◆ **DATA EXTRACT**:

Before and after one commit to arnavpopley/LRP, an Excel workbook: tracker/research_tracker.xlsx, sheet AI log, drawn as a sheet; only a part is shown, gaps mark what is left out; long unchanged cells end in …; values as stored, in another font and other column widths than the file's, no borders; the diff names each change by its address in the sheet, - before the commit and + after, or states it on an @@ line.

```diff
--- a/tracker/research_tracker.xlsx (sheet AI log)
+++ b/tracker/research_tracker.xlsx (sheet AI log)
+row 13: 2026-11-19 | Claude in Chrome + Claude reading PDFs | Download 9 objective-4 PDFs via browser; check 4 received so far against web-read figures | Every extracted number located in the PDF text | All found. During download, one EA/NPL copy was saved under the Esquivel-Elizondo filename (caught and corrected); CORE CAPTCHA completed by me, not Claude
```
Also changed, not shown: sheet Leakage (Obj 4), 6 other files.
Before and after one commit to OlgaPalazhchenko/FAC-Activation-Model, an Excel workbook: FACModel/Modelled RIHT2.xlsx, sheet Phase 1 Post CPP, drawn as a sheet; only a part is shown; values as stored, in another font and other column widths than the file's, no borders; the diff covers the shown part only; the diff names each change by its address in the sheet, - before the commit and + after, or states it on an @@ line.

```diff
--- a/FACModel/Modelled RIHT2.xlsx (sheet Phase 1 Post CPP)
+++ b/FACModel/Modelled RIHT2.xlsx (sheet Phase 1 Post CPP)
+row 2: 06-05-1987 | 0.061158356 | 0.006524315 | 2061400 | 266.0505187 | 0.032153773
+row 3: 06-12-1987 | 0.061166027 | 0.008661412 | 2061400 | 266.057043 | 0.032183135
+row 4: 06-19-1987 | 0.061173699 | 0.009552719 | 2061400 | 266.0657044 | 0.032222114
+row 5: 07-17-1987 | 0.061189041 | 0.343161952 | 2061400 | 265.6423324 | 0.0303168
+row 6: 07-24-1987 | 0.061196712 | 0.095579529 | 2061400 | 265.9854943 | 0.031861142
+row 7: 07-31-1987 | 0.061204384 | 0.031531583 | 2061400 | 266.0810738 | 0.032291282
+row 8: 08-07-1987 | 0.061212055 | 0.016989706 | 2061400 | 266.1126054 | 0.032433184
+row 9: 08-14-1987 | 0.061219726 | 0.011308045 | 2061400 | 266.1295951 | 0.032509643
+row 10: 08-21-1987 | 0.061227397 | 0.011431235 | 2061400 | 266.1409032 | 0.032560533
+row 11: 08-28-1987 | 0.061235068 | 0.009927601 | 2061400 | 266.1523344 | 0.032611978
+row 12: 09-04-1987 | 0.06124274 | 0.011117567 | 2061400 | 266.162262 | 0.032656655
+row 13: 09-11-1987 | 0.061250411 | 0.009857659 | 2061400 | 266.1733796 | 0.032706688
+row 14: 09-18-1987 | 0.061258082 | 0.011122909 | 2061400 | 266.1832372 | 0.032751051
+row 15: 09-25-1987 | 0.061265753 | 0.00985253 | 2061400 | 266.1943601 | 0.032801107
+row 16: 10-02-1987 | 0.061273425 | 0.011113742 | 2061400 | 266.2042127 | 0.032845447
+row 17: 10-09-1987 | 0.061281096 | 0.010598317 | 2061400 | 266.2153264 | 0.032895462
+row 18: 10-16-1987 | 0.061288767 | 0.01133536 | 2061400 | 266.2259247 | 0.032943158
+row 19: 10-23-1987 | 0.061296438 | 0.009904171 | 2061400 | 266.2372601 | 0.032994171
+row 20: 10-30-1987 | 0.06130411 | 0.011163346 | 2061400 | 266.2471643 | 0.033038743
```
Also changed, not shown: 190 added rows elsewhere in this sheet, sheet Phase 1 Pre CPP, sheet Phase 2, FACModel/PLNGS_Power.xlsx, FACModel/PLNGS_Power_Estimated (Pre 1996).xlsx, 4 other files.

◆ **WHAT YOU HAVE TO DO**:
Take the lines from the first line of the records through the line holding "Also changed, not shown: sheet", both included, and please reproduce them exactly with nothing added.

◆ **ANSWER TO THIS EXERCISE**:
Before and after one commit to arnavpopley/LRP, an Excel workbook: tracker/research_tracker.xlsx, sheet AI log, drawn as a sheet; only a part is shown, gaps mark what is left out; long unchanged cells end in …; values as stored, in another font and other column widths than the file's, no borders; the diff names each change by its address in the sheet, - before the commit and + after, or states it on an @@ line.

```diff
--- a/tracker/research_tracker.xlsx (sheet AI log)
+++ b/tracker/research_tracker.xlsx (sheet AI log)
+row 13: 2026-11-19 | Claude in Chrome + Claude reading PDFs | Download 9 objective-4 PDFs via browser; check 4 received so far against web-read figures | Every extracted number located in the PDF text | All found. During download, one EA/NPL copy was saved under the Esquivel-Elizondo filename (caught and corrected); CORE CAPTCHA completed by me, not Claude
```
Also changed, not shown: sheet Leakage (Obj 4), 6 other files.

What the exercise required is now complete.